▶ [What needs to be done]: From the entries below, list each line with "model".

(Difference listings)
....

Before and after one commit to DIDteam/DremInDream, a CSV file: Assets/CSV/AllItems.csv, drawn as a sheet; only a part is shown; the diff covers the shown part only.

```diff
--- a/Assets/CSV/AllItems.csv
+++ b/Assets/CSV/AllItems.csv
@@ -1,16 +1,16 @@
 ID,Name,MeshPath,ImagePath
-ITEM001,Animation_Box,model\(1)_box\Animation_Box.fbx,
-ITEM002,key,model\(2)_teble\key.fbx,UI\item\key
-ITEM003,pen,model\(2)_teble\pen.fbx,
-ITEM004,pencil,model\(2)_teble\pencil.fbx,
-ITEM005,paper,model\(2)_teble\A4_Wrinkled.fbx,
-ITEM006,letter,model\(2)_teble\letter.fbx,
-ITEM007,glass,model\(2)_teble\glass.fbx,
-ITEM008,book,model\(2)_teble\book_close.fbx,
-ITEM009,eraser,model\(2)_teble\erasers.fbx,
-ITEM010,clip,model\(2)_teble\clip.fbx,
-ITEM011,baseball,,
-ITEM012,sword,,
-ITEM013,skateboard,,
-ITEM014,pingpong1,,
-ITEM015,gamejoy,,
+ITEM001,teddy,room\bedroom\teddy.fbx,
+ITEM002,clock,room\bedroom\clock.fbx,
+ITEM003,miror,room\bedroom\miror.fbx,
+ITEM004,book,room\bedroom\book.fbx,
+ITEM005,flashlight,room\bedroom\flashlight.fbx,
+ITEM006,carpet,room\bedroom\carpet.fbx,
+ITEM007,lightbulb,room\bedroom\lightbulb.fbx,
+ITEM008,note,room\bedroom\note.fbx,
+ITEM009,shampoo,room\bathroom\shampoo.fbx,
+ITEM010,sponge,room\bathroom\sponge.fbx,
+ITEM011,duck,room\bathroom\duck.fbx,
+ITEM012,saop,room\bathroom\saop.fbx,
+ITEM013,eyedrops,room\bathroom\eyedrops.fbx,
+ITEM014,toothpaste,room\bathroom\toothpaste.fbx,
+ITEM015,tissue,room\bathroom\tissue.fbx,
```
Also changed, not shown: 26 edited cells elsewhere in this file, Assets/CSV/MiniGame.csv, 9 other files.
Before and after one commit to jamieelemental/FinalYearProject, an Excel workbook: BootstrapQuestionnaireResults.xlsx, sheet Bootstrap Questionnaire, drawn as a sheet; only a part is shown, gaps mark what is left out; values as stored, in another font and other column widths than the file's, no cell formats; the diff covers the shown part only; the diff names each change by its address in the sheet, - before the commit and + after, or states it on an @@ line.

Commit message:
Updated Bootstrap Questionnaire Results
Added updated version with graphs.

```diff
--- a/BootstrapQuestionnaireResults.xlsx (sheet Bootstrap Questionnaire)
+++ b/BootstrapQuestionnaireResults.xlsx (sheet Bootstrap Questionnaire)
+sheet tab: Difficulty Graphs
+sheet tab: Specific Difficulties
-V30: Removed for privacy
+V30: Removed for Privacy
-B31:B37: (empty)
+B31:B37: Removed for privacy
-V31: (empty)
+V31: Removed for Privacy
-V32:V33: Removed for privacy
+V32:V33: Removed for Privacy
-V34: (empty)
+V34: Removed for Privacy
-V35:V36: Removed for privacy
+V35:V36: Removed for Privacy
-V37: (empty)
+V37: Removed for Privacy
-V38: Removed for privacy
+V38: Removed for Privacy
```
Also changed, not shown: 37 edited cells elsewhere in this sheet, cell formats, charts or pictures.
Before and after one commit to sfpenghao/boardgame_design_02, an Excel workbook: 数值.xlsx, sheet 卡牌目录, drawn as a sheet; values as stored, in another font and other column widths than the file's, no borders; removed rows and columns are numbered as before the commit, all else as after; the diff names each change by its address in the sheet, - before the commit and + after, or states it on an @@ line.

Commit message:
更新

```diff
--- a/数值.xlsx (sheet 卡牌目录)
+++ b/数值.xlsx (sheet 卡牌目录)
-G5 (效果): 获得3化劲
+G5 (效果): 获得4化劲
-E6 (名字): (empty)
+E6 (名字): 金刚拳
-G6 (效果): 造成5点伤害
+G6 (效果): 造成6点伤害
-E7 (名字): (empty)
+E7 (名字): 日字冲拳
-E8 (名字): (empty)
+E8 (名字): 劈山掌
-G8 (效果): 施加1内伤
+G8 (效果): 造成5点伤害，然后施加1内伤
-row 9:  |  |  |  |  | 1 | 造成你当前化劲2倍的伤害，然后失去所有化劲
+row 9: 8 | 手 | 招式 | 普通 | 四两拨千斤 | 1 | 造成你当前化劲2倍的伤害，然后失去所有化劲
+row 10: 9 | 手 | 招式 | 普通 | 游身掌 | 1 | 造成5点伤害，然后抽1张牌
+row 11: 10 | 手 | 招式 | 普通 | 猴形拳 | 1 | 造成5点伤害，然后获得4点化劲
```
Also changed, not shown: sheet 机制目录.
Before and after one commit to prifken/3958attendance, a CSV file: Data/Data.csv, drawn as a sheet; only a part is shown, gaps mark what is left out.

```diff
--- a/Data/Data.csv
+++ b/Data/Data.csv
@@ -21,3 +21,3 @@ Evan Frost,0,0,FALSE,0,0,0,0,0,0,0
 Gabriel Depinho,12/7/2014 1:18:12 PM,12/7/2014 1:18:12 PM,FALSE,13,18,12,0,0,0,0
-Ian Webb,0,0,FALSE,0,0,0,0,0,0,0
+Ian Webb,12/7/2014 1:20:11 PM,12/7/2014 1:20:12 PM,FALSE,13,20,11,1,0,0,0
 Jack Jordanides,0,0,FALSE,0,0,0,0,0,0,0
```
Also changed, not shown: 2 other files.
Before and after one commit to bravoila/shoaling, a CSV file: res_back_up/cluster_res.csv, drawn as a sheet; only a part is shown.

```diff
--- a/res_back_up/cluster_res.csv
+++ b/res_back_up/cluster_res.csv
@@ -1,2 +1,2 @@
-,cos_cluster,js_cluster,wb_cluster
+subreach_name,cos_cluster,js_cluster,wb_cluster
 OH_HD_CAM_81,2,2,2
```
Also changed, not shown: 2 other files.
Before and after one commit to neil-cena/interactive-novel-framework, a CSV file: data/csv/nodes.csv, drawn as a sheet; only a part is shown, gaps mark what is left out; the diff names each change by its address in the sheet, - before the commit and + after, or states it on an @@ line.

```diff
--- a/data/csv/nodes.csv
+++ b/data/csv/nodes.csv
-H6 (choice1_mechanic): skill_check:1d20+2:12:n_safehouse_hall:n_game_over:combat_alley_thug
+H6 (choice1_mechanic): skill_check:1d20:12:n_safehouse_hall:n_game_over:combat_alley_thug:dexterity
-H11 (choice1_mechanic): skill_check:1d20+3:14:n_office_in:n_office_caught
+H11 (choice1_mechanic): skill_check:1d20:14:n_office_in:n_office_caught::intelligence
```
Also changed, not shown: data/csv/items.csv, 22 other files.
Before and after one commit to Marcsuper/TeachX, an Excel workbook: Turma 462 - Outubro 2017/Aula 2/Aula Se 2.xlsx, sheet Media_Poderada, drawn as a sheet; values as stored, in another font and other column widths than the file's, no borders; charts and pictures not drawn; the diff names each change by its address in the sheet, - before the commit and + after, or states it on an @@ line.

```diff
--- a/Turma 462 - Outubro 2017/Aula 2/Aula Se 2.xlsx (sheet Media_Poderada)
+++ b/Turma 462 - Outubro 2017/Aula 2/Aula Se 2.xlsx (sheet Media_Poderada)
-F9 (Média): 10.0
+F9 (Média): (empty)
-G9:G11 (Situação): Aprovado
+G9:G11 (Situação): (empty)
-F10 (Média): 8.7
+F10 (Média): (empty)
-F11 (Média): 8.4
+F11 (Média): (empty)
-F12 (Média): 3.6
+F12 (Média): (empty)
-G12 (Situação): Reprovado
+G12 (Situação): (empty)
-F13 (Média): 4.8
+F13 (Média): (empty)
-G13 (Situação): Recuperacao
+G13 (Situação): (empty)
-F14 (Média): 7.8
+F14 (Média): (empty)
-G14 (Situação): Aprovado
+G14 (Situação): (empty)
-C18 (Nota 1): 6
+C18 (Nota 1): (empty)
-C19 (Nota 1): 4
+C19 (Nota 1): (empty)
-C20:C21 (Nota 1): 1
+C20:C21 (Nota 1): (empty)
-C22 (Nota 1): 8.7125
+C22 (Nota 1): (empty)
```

....

▶ [Answer space]:
-ITEM001,Animation_Box,model\(1)_box\Animation_Box.fbx,
-ITEM002,key,model\(2)_teble\key.fbx,UI\item\key
-ITEM003,pen,model\(2)_teble\pen.fbx,
-ITEM004,pencil,model\(2)_teble\pencil.fbx,
-ITEM005,paper,model\(2)_teble\A4_Wrinkled.fbx,
-ITEM006,letter,model\(2)_teble\letter.fbx,
-ITEM007,glass,model\(2)_teble\glass.fbx,
-ITEM008,book,model\(2)_teble\book_close.fbx,
-ITEM009,eraser,model\(2)_teble\erasers.fbx,
-ITEM010,clip,model\(2)_teble\clip.fbx,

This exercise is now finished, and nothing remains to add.